- What is needed
State how many lines in the listing contain the string "title", and add nothing to that number.

================

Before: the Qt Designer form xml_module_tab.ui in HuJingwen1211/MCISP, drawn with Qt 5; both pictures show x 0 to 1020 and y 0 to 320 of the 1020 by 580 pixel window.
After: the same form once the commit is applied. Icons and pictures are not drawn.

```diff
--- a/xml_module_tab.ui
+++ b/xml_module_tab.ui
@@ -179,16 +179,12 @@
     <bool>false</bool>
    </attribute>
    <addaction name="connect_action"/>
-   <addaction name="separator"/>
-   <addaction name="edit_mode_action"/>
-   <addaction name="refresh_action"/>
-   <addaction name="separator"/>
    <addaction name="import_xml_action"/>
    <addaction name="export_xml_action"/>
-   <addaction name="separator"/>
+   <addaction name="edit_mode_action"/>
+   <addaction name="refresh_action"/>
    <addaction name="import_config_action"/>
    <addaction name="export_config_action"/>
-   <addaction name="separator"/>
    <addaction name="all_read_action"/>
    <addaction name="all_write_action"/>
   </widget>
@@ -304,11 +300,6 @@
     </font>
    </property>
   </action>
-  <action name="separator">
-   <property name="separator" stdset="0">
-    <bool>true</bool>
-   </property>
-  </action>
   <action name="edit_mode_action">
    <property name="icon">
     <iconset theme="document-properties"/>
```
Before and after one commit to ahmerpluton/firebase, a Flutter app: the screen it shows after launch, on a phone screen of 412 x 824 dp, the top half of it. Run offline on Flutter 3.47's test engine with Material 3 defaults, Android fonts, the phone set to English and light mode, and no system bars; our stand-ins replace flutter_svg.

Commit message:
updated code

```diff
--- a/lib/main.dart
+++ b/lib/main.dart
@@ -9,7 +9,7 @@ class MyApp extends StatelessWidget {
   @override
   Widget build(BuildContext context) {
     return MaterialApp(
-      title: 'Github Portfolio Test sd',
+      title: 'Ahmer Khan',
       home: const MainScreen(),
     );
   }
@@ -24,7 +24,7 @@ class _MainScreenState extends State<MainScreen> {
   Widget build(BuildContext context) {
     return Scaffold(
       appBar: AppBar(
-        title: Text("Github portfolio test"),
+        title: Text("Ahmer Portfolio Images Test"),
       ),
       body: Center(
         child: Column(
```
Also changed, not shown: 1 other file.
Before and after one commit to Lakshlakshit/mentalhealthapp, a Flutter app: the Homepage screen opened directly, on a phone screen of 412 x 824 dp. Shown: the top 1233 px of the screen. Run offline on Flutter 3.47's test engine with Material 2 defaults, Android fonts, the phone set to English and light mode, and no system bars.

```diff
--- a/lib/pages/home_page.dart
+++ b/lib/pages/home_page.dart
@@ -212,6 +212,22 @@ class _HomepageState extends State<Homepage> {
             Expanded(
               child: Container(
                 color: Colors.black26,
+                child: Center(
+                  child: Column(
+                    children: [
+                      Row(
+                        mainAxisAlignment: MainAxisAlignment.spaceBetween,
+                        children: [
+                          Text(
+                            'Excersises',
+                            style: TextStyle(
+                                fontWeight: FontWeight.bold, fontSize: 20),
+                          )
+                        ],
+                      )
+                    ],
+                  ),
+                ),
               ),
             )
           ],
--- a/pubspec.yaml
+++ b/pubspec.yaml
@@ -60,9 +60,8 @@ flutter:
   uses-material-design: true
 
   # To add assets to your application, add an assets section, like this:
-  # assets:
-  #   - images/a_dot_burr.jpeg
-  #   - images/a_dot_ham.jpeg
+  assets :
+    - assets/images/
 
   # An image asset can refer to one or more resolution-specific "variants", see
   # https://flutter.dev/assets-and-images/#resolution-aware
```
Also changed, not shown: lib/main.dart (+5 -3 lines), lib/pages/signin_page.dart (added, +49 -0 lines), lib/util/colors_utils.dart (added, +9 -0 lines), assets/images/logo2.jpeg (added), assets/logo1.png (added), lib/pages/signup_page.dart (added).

================

- Response area
4